Last week I updated all my musical examples. Today I went thru and inserted them into the text. In doing so, I already found an error that needs to be fixed. I’m holding off with more example edits, because I’m afraid Chapter 3 might actually be Chapter 2 and I’ll have to redo all of them to fix the titles. Also, I’m awaiting feedback to see if the examples are in a logical order with good flow.
On that note: Chapter 3 is basically done, I think. Anyone who wants to read it and provide feedback on any level (flow, grammar, tone/jargon, etc) would be welcome! Below is the introduction to the chapter. I won’t be posting the whole thing, because then I would have to remake all the images as .png for wordpress to use them.
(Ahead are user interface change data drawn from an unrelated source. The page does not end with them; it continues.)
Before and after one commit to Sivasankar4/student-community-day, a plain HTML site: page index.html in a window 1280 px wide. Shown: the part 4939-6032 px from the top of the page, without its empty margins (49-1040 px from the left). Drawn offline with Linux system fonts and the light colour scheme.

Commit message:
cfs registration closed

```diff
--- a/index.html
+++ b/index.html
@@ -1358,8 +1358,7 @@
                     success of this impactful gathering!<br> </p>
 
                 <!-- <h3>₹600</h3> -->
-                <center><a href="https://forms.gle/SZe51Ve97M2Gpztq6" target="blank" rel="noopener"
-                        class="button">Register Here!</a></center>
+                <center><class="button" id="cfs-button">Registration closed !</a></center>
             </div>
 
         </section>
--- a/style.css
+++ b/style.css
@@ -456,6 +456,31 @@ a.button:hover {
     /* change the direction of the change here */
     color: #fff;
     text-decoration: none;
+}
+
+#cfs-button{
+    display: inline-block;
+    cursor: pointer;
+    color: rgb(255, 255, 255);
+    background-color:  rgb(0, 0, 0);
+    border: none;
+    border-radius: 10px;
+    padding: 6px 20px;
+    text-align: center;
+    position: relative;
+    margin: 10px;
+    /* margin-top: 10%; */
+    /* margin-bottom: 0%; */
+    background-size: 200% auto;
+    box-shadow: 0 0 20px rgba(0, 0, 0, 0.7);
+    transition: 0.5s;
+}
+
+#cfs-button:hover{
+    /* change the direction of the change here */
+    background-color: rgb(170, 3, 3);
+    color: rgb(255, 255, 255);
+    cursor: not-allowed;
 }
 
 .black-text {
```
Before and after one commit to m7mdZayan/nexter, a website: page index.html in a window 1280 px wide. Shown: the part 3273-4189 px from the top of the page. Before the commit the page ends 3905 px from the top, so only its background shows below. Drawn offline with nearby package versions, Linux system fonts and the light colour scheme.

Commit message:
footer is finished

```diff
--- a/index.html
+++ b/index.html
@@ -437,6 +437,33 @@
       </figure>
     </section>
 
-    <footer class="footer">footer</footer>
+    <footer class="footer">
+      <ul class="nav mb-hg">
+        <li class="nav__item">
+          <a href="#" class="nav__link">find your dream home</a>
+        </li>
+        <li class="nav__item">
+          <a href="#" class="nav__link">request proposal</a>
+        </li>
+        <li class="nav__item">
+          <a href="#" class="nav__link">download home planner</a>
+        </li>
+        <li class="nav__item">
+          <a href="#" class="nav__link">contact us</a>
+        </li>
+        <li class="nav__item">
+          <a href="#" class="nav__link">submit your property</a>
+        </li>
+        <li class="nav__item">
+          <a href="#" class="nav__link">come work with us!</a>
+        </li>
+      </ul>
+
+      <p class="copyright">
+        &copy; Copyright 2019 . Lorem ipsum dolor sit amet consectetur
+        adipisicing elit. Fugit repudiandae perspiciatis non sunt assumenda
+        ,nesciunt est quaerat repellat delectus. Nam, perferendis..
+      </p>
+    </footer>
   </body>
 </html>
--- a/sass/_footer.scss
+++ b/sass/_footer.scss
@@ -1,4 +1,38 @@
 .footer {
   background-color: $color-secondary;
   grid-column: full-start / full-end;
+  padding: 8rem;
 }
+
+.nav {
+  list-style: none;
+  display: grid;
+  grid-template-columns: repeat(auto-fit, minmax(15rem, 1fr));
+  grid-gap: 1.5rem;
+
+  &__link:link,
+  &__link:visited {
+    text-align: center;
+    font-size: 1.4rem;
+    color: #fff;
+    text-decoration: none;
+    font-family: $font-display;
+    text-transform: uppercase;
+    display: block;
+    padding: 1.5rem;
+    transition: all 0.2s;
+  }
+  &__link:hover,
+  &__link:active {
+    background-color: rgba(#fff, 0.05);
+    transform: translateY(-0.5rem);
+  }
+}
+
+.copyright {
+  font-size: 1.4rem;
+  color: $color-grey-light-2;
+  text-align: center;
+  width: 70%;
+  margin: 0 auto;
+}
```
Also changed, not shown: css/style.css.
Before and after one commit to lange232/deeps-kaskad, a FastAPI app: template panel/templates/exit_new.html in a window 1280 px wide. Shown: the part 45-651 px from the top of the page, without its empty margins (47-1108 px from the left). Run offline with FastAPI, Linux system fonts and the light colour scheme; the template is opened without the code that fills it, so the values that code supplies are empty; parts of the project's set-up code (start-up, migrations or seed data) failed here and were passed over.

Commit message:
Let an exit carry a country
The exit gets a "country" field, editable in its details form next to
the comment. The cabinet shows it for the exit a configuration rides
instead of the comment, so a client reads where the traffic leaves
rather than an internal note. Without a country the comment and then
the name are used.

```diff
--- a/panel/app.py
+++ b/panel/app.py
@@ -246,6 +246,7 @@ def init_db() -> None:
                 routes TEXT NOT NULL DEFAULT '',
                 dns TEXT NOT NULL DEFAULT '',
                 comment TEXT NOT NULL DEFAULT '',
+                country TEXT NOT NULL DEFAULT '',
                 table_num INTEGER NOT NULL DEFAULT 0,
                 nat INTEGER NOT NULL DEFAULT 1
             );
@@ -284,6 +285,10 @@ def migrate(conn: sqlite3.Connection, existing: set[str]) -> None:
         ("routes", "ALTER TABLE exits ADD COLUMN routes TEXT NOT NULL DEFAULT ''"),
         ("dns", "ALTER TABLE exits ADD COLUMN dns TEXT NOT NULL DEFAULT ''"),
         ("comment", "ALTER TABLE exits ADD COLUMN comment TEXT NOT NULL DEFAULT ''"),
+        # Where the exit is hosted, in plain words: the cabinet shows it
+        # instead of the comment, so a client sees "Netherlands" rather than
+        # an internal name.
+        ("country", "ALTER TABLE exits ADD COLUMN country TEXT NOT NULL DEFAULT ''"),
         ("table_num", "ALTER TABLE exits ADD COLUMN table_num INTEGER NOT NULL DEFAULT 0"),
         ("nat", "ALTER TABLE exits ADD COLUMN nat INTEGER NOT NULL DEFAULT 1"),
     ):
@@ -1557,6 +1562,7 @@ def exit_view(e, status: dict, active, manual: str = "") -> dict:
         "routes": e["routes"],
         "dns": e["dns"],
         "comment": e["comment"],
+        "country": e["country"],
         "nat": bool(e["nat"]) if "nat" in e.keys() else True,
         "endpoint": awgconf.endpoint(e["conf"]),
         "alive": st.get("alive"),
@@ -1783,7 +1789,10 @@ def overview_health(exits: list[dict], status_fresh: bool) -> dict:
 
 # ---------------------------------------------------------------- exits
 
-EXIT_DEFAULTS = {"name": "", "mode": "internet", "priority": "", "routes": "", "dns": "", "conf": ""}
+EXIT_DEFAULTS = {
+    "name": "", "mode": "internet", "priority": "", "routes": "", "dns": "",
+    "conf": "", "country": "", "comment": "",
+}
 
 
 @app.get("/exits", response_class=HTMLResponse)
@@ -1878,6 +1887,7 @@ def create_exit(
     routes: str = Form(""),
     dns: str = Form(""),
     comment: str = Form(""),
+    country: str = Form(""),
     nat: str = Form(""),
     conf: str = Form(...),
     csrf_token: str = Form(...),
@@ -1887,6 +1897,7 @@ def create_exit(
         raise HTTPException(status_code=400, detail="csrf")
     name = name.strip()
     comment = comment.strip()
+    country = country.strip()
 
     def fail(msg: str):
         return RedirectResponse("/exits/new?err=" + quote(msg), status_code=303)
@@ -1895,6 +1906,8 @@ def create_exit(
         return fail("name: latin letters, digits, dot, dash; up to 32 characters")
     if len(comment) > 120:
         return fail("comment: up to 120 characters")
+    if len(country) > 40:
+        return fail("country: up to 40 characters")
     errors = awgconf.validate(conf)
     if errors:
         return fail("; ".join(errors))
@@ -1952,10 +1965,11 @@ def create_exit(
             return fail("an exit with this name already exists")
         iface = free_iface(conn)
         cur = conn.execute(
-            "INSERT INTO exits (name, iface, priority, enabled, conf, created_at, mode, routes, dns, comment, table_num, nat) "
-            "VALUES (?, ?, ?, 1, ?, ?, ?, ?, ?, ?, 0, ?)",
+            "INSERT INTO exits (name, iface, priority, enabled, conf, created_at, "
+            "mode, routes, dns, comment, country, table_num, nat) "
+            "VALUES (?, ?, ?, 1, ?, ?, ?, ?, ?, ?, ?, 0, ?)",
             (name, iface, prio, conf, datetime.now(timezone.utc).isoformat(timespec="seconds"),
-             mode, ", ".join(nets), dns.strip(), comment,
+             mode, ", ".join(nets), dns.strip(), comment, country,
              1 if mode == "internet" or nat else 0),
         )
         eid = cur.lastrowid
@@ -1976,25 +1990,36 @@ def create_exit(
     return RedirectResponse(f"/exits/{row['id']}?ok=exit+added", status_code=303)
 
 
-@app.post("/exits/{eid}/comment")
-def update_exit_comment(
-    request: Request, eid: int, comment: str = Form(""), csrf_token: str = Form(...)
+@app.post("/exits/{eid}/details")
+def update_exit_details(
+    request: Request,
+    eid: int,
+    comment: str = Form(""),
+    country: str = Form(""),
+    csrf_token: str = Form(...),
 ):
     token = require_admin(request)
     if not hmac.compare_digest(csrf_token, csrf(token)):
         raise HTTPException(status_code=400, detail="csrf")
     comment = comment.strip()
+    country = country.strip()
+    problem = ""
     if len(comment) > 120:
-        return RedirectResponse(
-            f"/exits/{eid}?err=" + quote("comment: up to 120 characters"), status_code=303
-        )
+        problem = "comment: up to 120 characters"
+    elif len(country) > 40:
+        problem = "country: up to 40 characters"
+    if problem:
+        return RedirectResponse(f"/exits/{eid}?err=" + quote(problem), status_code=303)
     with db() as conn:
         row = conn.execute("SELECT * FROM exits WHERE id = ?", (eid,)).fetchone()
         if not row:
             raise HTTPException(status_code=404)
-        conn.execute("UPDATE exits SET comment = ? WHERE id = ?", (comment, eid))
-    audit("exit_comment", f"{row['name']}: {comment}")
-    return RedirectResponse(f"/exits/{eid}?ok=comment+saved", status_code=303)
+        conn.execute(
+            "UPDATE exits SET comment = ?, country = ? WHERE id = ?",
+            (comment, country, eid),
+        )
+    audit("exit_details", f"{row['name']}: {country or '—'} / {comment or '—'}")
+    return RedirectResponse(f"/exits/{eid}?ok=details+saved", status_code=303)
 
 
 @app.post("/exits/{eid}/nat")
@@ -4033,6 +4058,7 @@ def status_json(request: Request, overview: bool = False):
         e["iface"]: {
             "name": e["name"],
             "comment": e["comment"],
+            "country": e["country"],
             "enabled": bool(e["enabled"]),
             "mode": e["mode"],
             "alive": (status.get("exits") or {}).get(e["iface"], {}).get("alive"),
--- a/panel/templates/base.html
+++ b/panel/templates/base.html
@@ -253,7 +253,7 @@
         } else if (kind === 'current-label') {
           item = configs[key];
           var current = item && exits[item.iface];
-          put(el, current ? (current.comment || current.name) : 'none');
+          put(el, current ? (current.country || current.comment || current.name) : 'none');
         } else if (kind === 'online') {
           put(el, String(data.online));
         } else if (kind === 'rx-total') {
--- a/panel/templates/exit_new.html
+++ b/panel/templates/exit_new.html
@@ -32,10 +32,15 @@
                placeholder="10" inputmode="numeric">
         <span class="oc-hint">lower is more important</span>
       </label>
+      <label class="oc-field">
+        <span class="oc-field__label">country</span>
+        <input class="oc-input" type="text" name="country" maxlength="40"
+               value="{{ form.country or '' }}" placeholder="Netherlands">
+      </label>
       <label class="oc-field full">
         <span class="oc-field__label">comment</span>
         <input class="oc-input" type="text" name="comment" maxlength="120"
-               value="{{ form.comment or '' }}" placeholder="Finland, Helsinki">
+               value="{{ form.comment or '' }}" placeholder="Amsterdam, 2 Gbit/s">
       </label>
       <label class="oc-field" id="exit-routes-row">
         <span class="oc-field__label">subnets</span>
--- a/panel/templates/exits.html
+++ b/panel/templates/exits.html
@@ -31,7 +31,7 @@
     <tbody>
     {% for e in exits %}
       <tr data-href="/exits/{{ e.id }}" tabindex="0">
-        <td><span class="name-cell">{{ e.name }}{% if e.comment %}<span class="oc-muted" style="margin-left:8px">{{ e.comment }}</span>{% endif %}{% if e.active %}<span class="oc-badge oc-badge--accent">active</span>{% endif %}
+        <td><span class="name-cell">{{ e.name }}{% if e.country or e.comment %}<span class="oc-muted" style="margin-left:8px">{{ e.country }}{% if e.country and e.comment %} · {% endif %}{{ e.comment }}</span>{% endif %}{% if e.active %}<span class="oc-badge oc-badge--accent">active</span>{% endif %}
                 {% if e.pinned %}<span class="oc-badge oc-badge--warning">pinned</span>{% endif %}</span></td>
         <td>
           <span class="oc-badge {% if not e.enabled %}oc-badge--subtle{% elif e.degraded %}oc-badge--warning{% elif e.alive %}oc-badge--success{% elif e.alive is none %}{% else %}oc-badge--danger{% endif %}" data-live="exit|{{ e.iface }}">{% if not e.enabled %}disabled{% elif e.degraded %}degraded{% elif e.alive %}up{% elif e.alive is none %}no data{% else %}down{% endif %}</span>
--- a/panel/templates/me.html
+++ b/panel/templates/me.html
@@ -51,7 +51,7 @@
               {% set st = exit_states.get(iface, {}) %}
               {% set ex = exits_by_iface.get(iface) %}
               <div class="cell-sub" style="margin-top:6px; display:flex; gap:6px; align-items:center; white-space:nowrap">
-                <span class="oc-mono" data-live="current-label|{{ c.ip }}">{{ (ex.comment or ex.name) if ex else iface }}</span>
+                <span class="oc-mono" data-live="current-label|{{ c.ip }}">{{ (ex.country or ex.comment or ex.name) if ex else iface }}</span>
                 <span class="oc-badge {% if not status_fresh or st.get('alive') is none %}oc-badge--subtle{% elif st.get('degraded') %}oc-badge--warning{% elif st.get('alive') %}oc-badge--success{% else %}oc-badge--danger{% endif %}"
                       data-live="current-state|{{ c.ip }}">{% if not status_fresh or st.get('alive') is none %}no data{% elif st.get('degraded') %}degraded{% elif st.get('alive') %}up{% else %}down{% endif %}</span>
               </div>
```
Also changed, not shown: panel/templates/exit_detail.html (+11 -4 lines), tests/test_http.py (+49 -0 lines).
What follows is an introduction to the labels of Functional Analysis. These functional labels highlight several other things in addition to function, drawing attention to different aspects of music and harmony. Following the introduction, examples will demonstrate my implementation of these new labels as well as these priorities, which together lead to a better understanding of phrasing and prolongation.
Functional Analysis is based on the cadence, not the scale. Hearing chords as they have metaphorical motion towards cadences is the beginning of function. The stability of tonic is only in relationship to the desire of dominant to resolve in a cadence. In some idioms different sounds represent these desires; in this chapter we will focus on Common Practice Tonality, and different interpretations of function will come in Chapter IV. Because of this cadential focus, chords are organized in terms of relationships of fifths or thirds, rather than ordered linearly in a scale. Scale is a melodic phenomenon, and while melody and harmony are related, having a vertical harmonic conception is much clearer than trying to conceive of harmony linearly. Conceiving of harmony linearly is the realm of Schenkerian Analysis as described in Chapter II. A hybridization of Functional Analysis and Schenkerian Analysis will be explored in Chapter IV.
Functional Analysis encourages bass-oriented analysis. Bass pitches provide the foundation on which each function is built. Motion in the melody can happen over the bass without changing the function. However, labels are entirely root oriented, not bass oriented. This is an important distinction between Functional Analysis and Roman numerals; in Roman numerals, all intervals are shown from the bass. In Functional Analysis, intervals are shown from the root, regardless of whether the root is in the bass or not. Also, in Functional Analysis triads are important but not to exclusion; the bass-oriented function is more important than triad. If a given sonority has a strong sense of function but does not stack in thirds to form the expected functional triad, the function supersedes the triad. Example 3.20 shows this later in the chapter.
Finally, larger-span oriented analysis comes first, as students must understand phrase pillars before harmonic details. Starting large, at more background levels, allows students to come to grips with actual music sooner. It also makes phrase construction a natural part of very beginning analysis. The very first lesson begins with defining the cadence. There are no cadences without a concept of phrase, and the harmonic motion that defines a phrase is founded on the most important functional pillars. Once the big-idea concepts are in place, it is much easier to add detail, than to start with detail and try to zoom out.